Surgical evaluation

  • Initially, perform the examination with the patient under anesthesia (general anesthesia vs regional block) and include diagnostic arthroscopy.

  • Evaluate shoulder range of motion and stability.

  • In patients with limited motion, manipulation of the shoulder is performed and diagnostic arthroscopy also may be performed, but arthroscopic subacromial decompression is generally not performed in patients with significant preoperative stiffness because of the increased risk of postoperative adhesive capsulitis.

  • Document any instability.

  • Perform an arthroscopic evaluation.

  • Particular attention is directed to the rotator cuff, especially the supraspinatus tendon near its insertion onto the greater tuberosity.

  • Visualize the subscapularis tendon.

  • Assess for labral pathology or changes suggesting glenohumeral instability.

  • A partial tearing of the supraspinatus tendon along its articular surface is a common finding in symptomatic throwing athletes. The fragmented and torn tissue is debrided, leaving all intact rotator cuff tendon. This allows a more accurate determination of the size and thickness of the tear on the articular side of the rotator cuff and may help reduce symptoms of catching and pain.

  • Following glenohumeral arthroscopy, the bursal side of the rotator cuff is evaluated using arthroscopy.

  • The bursal surface of the rotator cuff is assessed for evidence of fraying and for the amount of clearance between the anterior inferior acromion and the supraspinatus tendon.

  • Also note any signs of fraying or wear changes on the undersurface of the coracoacromial ligament.

  • If no evidence of rotator cuff disruption is noted and the coracoacromial ligament is smooth, with adequate space between the anterior inferior acromion and rotator cuff, then the diagnosis of subacromial impingement is unlikely. In this case, subacromial decompression is not performed.

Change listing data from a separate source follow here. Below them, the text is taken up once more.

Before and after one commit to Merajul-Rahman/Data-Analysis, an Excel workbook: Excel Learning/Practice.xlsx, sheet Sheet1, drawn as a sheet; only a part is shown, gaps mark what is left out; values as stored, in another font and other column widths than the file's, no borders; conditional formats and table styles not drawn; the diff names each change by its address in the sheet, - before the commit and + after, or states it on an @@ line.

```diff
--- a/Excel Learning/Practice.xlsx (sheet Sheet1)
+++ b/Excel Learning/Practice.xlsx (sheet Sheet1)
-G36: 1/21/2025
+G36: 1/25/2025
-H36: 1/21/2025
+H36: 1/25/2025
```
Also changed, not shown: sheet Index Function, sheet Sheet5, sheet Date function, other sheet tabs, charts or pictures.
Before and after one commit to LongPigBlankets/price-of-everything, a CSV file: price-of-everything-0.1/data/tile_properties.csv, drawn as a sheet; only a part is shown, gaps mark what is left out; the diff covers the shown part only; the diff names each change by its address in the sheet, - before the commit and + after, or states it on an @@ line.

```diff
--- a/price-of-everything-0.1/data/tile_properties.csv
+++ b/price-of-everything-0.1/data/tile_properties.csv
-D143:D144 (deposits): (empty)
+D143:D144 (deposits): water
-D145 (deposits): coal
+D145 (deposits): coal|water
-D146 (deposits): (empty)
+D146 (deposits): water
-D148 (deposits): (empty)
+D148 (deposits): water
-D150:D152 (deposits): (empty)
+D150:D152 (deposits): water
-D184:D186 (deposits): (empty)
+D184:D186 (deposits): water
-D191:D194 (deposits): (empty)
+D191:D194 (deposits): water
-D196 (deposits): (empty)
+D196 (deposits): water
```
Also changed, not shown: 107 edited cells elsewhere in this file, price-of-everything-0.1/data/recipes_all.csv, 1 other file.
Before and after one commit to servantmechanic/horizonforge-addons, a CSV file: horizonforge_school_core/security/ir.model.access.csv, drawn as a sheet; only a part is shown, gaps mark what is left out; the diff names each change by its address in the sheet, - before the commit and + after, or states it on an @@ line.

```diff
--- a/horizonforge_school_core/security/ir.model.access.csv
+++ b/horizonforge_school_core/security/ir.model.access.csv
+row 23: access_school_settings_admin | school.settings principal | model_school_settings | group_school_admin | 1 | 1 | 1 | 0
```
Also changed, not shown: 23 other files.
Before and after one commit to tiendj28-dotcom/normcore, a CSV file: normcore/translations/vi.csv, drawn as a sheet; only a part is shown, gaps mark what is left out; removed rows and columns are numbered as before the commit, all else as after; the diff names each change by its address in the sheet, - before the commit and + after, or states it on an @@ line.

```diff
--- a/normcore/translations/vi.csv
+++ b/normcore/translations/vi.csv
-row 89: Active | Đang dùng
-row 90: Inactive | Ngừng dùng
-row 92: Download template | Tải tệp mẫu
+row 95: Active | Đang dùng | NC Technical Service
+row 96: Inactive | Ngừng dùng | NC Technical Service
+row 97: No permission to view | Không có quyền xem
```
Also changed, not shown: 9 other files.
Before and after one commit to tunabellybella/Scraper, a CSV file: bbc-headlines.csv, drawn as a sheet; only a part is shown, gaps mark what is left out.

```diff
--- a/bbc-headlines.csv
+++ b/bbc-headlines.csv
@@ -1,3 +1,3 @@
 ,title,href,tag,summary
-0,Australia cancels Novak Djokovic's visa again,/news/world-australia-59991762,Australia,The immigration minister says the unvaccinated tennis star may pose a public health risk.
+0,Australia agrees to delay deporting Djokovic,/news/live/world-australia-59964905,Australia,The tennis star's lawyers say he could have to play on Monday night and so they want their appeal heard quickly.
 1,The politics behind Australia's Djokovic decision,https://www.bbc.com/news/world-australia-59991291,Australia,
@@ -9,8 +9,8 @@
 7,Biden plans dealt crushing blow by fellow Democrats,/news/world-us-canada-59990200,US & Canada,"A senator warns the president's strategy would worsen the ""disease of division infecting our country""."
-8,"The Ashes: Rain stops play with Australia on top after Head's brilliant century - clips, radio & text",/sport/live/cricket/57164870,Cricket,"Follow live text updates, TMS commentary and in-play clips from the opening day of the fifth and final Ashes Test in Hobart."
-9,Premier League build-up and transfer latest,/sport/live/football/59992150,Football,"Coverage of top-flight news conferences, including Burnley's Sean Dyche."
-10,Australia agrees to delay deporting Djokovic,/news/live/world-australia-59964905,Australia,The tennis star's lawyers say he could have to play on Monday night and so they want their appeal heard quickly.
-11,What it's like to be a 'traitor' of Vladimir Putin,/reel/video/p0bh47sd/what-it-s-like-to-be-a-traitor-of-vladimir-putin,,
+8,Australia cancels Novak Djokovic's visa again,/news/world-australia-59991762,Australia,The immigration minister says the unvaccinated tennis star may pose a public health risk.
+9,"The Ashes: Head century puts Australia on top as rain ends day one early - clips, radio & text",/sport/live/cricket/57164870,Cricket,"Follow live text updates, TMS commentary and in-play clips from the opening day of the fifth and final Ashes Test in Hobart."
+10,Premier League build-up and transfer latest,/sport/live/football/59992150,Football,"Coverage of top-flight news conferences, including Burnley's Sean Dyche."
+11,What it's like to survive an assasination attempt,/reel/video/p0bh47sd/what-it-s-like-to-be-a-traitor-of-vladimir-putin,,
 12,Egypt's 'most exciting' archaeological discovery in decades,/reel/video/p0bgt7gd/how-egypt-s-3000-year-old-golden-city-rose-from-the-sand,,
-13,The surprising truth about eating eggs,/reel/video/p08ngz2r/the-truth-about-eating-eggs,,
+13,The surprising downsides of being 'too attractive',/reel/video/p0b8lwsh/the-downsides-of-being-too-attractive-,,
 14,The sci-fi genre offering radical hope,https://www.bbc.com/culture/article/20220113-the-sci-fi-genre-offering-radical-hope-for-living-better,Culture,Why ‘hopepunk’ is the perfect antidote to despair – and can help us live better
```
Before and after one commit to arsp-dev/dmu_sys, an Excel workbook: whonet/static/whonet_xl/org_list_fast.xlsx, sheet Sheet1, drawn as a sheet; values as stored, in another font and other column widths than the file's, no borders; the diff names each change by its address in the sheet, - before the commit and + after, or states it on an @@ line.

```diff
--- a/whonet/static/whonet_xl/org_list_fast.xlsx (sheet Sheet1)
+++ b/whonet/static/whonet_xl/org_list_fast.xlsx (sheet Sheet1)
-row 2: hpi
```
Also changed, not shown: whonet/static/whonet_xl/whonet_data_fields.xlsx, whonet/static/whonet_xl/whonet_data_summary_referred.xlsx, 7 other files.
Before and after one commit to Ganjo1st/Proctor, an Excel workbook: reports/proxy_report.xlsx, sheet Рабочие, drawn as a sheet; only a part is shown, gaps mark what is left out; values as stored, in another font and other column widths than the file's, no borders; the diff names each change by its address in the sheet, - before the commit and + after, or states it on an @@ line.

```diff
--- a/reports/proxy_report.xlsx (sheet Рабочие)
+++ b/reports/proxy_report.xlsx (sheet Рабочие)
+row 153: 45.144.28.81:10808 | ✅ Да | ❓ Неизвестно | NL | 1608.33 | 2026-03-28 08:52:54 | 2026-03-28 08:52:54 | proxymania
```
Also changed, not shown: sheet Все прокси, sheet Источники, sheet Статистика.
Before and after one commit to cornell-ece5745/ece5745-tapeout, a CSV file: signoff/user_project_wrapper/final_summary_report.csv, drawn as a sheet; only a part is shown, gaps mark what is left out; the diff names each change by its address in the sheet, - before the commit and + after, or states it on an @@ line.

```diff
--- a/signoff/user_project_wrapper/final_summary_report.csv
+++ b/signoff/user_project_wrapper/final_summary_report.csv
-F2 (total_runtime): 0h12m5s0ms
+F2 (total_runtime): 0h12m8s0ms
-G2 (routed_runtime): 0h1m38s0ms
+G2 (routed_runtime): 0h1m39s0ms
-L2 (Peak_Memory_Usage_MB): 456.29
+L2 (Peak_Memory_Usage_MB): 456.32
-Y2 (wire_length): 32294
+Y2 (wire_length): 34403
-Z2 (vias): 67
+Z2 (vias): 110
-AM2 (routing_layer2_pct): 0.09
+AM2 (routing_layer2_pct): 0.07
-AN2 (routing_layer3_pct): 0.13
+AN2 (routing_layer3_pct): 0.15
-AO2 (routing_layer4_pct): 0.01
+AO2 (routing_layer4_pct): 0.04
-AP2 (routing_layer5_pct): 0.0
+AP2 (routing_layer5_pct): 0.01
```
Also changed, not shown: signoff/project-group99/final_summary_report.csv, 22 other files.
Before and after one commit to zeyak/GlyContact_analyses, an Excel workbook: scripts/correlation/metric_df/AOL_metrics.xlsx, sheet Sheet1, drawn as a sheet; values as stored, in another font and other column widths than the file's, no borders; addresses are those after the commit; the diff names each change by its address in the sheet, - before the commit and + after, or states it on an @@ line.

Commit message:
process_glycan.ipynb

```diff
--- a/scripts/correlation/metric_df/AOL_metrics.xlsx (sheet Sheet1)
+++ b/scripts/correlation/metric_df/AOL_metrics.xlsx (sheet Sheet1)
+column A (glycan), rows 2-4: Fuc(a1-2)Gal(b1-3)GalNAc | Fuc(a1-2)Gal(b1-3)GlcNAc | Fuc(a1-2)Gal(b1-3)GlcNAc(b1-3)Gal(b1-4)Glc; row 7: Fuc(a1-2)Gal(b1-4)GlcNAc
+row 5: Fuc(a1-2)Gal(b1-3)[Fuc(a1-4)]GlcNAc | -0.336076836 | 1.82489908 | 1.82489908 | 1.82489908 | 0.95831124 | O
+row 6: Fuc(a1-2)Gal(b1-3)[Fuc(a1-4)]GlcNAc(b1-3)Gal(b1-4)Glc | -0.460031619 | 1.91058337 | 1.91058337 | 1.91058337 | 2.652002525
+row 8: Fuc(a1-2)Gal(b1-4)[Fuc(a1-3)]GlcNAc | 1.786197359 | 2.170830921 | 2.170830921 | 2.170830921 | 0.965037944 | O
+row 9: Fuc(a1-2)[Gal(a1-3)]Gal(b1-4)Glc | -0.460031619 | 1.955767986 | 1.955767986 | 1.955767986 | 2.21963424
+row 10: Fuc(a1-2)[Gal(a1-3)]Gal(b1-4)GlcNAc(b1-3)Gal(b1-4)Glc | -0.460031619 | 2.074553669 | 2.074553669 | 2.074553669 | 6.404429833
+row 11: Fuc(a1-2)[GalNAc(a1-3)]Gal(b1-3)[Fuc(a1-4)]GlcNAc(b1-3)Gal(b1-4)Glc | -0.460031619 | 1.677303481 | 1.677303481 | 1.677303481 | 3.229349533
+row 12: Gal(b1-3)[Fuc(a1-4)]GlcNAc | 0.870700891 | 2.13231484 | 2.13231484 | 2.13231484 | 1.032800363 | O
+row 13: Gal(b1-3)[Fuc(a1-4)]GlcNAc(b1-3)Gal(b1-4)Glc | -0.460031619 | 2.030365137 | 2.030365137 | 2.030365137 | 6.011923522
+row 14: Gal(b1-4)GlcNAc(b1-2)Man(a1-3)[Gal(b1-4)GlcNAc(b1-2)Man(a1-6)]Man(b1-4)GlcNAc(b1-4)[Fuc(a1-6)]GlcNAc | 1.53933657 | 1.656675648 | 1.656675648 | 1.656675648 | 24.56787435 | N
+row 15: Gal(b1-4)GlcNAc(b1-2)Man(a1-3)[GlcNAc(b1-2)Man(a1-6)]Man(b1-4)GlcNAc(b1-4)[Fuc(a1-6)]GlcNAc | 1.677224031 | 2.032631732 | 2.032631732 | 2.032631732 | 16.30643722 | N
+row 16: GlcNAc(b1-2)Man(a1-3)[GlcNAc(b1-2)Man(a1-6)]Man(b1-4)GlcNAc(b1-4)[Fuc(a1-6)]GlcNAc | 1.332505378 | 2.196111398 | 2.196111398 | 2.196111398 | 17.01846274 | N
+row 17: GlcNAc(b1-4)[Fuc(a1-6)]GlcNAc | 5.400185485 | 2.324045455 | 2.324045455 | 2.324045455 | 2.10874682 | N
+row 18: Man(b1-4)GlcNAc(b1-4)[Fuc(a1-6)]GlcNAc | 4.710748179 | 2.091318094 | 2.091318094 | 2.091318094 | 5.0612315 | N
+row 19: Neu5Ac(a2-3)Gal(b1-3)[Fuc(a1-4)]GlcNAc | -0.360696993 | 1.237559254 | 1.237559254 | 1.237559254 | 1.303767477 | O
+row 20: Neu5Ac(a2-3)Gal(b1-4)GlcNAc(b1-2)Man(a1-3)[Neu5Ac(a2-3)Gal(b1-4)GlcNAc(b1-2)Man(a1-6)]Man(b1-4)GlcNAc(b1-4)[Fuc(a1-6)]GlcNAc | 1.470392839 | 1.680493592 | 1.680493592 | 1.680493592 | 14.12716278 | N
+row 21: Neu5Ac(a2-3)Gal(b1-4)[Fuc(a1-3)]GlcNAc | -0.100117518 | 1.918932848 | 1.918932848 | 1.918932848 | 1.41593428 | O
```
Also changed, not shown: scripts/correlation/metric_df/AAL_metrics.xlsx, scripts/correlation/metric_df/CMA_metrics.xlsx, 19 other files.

  • In case of a small partial-thickness rotator cuff tear on the articular surface, without evidence of impingement, only perform glenohumeral debridement of this tear.

  • If the patient has changes suggestive of impingement syndrome, arthroscopic subacromial decompression (acromioplasty, ie, resection of the anterior inferior portion of the acromion) is also performed.

  • If, following subacromial decompression, a rotator cuff repair is necessary, it may be continued under arthroscopic assistance or it may require conversion of the rotator cuff repair to an open procedure.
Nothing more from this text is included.